» **What this task involves**: Your reply should hold only the lines from the records below where "Above" occurs.
═══ Input for this task
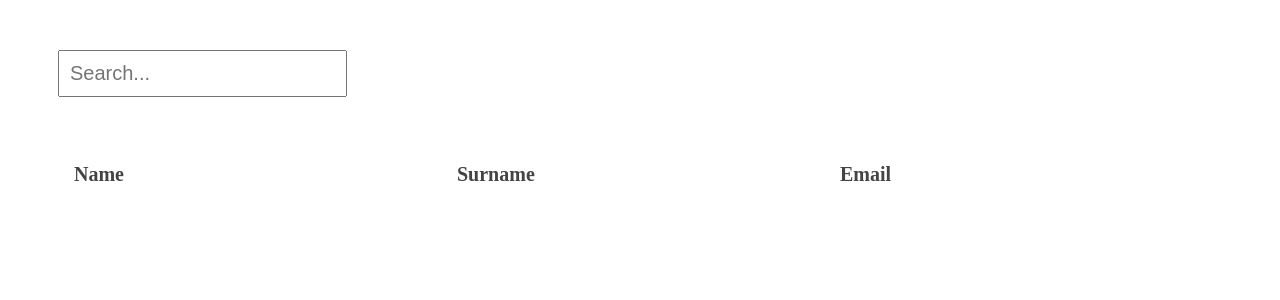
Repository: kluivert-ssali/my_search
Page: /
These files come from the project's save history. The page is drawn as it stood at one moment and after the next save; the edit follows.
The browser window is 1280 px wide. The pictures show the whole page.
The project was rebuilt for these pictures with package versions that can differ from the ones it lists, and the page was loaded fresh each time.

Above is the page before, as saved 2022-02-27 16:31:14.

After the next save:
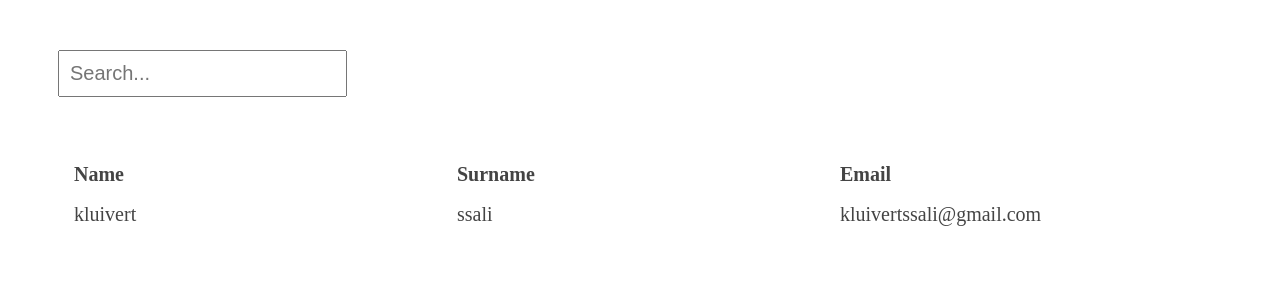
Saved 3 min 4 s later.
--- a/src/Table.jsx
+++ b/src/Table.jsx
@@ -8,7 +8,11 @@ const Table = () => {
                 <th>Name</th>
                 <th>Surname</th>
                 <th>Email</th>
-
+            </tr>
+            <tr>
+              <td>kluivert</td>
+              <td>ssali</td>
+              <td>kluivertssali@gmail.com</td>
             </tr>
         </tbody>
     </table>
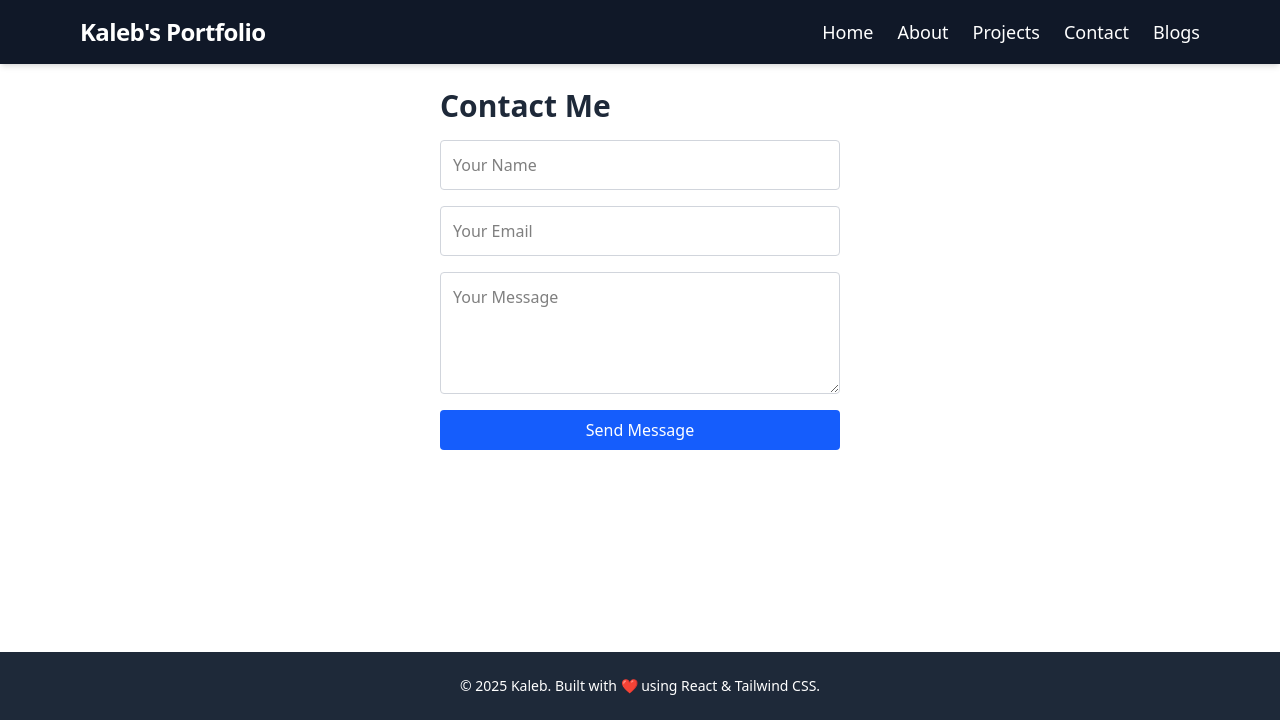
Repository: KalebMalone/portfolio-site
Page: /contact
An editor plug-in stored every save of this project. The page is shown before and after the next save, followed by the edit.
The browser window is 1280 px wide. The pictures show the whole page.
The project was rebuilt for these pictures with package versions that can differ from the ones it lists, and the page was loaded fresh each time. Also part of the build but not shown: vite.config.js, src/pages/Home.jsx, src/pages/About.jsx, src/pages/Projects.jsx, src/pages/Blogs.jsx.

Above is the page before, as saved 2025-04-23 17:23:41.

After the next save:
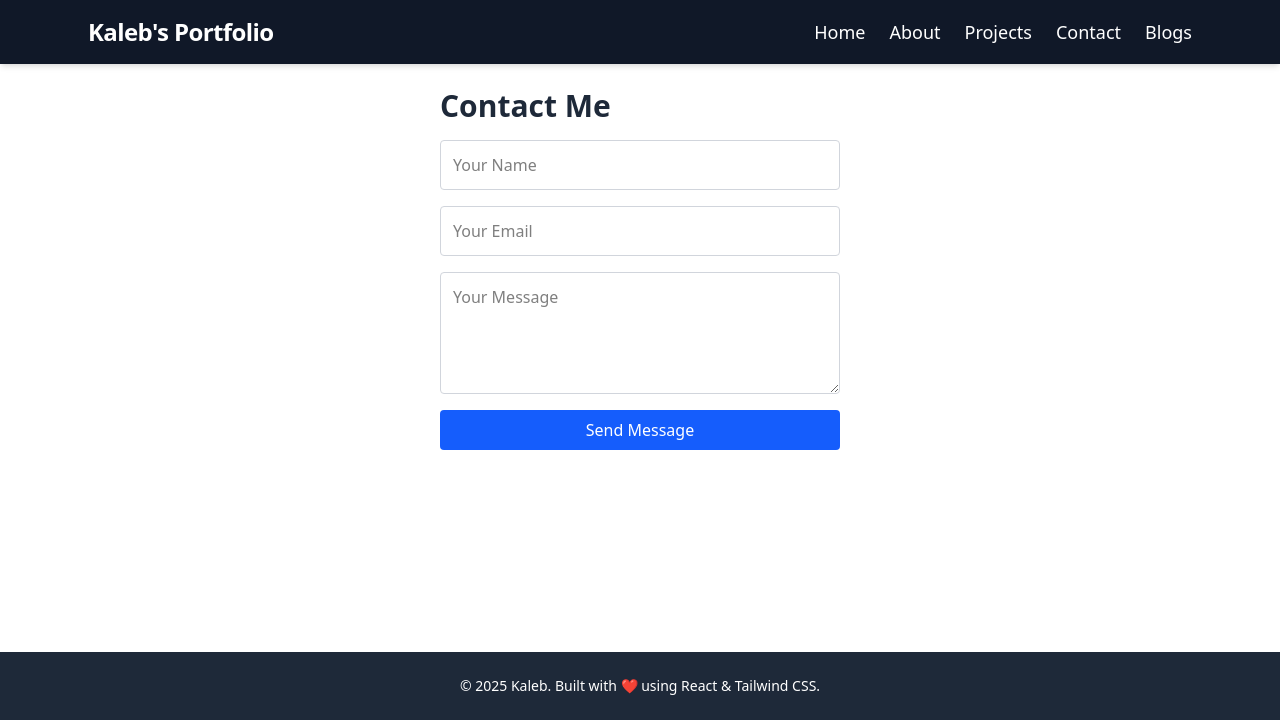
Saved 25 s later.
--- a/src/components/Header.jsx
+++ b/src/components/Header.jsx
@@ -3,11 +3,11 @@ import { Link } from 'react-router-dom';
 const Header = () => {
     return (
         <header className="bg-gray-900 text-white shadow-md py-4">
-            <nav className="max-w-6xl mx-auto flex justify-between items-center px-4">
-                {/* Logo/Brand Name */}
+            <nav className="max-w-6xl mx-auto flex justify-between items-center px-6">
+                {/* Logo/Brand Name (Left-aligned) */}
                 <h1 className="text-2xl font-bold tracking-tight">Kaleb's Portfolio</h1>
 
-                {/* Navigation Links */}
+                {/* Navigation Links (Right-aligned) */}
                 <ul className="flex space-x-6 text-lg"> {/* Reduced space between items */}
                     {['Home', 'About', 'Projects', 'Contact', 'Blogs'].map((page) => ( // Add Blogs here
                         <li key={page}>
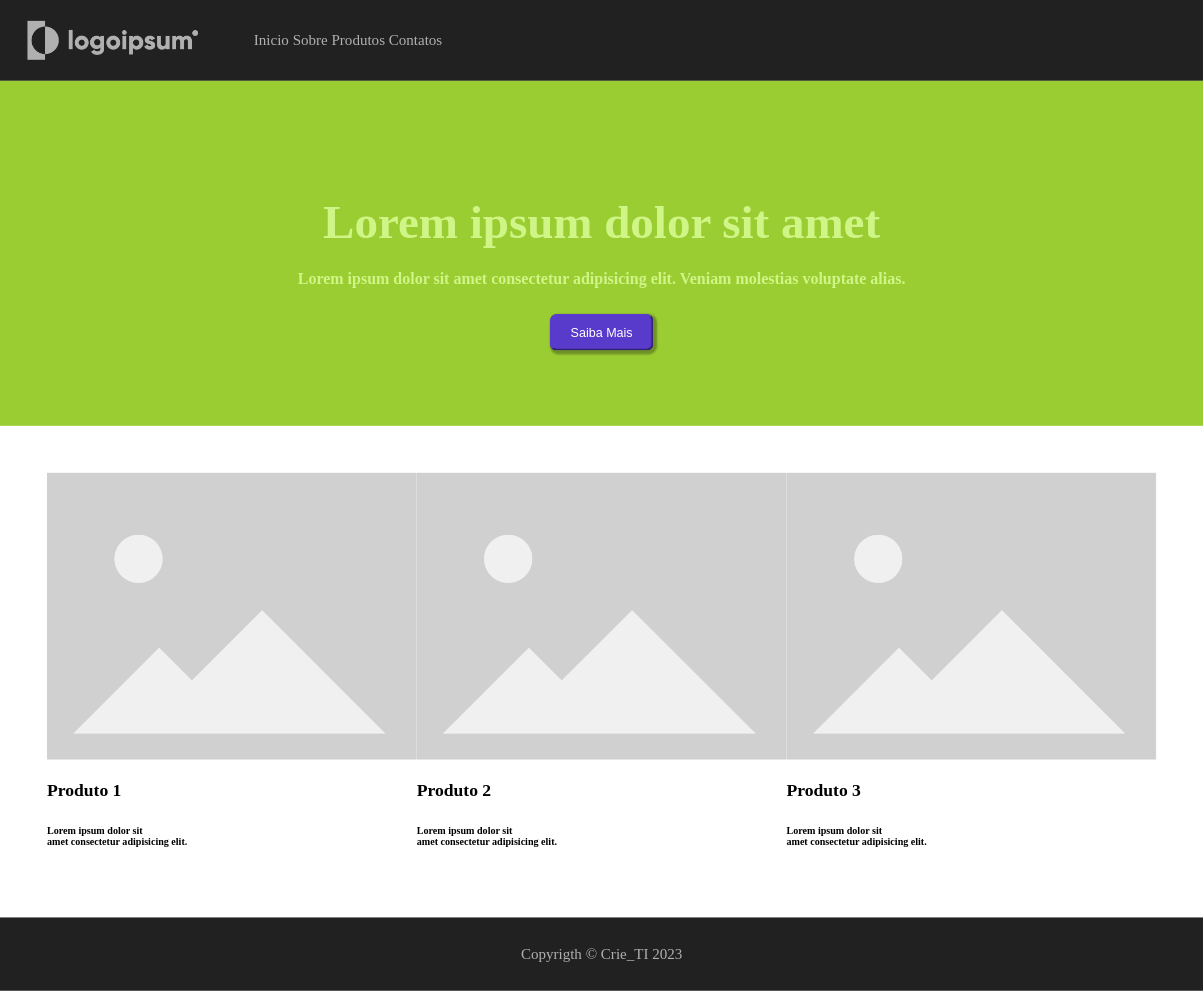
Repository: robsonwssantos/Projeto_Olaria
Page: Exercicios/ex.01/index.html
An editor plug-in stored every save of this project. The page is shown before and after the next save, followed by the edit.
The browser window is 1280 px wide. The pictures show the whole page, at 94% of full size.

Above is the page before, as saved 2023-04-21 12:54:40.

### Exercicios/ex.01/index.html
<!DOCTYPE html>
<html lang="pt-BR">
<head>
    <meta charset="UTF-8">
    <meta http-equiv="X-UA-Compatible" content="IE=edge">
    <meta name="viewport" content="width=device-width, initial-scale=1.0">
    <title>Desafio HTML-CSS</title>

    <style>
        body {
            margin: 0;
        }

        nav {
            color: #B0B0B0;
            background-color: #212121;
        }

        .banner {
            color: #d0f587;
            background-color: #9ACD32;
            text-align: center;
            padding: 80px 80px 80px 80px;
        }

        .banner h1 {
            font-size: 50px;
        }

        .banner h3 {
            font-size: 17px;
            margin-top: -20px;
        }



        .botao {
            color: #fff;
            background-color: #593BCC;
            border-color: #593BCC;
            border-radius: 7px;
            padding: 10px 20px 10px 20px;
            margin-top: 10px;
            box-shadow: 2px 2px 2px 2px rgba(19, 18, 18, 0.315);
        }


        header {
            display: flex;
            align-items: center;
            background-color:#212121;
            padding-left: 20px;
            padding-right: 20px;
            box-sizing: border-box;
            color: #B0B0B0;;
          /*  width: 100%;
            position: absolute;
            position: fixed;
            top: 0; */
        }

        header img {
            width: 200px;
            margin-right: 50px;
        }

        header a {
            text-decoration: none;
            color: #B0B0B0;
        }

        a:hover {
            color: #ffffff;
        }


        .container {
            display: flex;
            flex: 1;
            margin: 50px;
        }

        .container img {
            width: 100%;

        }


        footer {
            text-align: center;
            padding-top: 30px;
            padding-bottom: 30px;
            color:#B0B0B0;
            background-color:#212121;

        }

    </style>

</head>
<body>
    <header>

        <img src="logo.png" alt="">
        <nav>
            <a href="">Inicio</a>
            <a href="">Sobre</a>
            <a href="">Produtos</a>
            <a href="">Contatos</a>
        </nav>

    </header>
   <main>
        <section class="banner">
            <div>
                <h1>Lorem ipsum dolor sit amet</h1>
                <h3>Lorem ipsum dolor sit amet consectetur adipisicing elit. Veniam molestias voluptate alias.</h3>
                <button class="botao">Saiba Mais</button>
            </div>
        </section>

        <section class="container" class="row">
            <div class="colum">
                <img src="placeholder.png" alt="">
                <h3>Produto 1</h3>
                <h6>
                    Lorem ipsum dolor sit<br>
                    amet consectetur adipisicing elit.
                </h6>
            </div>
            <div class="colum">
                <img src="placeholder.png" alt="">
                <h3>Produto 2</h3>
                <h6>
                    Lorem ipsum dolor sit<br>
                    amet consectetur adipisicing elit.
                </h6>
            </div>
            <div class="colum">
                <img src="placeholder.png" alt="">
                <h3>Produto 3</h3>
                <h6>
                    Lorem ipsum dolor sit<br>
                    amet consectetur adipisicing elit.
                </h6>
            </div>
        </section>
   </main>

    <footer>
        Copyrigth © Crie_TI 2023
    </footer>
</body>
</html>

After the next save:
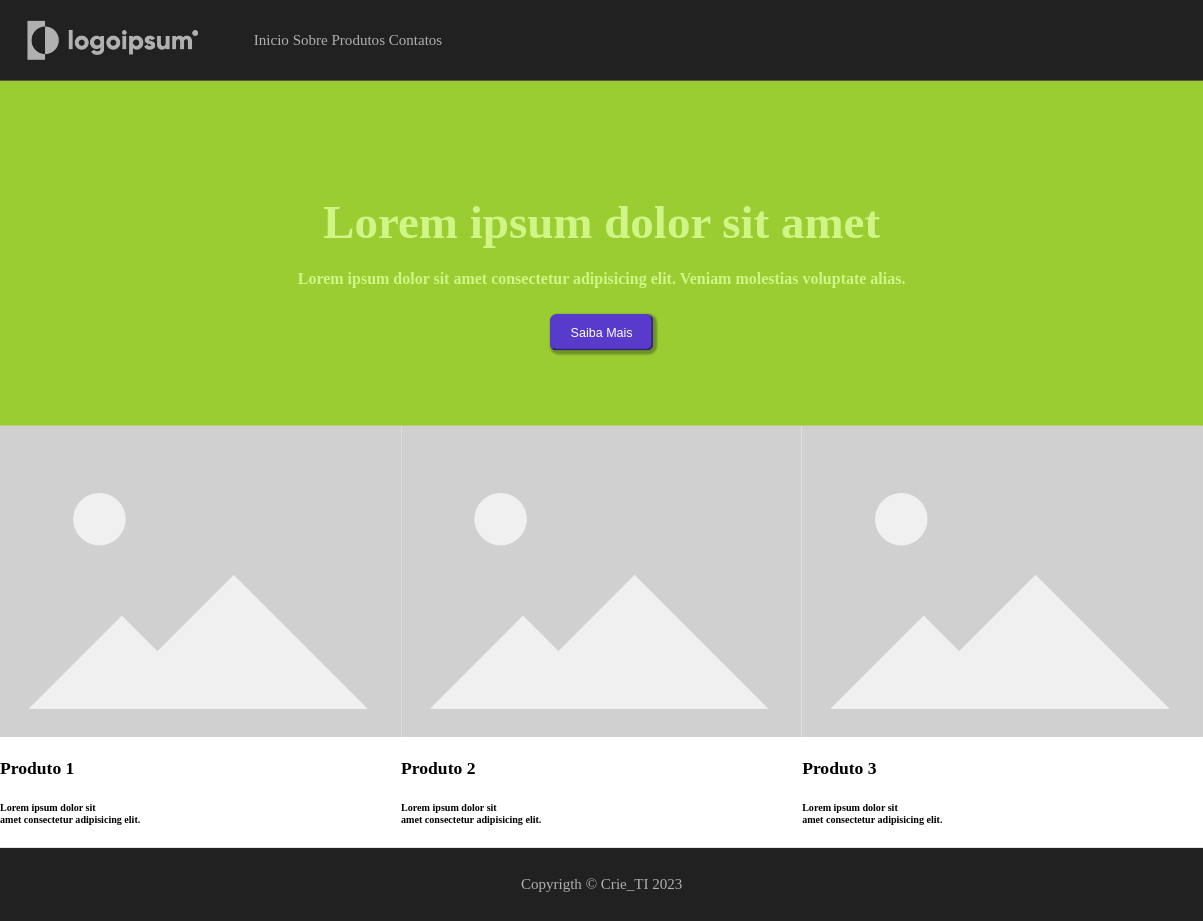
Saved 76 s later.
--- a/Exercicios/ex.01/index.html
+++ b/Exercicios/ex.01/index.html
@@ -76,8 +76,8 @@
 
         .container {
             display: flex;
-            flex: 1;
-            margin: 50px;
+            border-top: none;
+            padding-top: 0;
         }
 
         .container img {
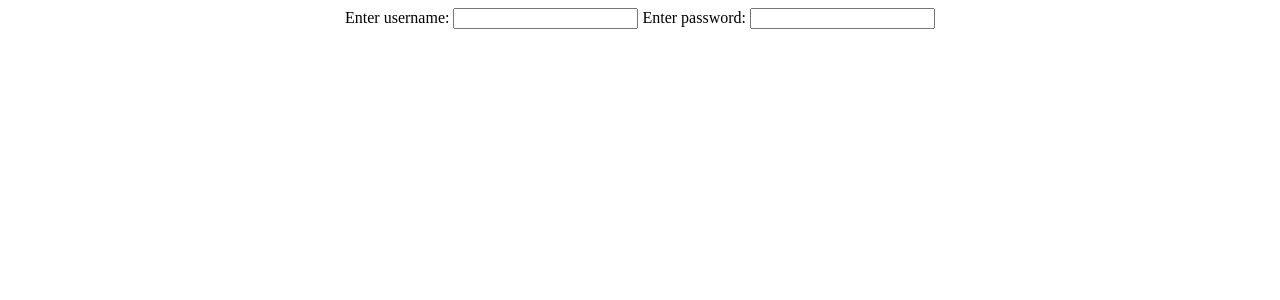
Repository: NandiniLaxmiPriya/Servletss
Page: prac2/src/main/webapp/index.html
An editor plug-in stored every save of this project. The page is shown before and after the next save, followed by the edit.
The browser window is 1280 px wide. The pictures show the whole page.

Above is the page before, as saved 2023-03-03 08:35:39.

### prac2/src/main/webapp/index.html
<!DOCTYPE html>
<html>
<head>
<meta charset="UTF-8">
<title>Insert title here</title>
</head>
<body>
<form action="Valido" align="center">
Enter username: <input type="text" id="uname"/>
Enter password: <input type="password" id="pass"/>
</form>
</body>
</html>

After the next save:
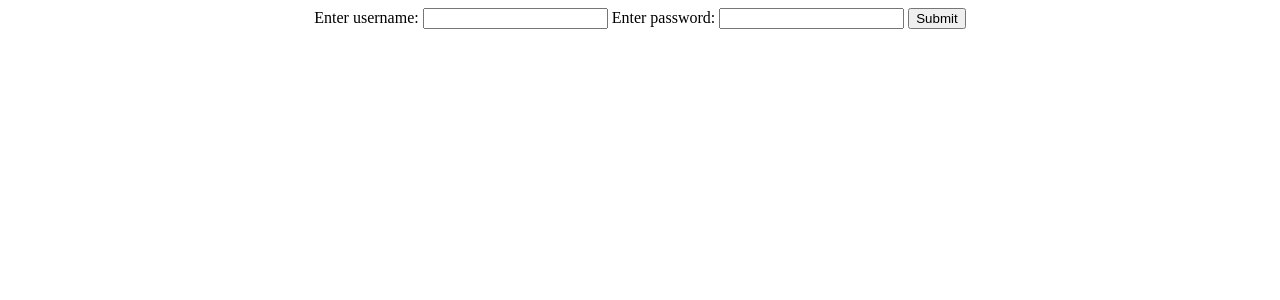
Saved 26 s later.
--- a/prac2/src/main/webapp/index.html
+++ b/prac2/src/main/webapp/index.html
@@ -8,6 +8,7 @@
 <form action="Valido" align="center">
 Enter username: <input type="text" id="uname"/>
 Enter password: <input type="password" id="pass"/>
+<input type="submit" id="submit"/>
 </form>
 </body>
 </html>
══════
» **Output below**:
Above is the page before, as saved 2022-02-27 16:31:14.
Above is the page before, as saved 2025-04-23 17:23:41.
Above is the page before, as saved 2023-04-21 12:54:40.
Above is the page before, as saved 2023-03-03 08:35:39.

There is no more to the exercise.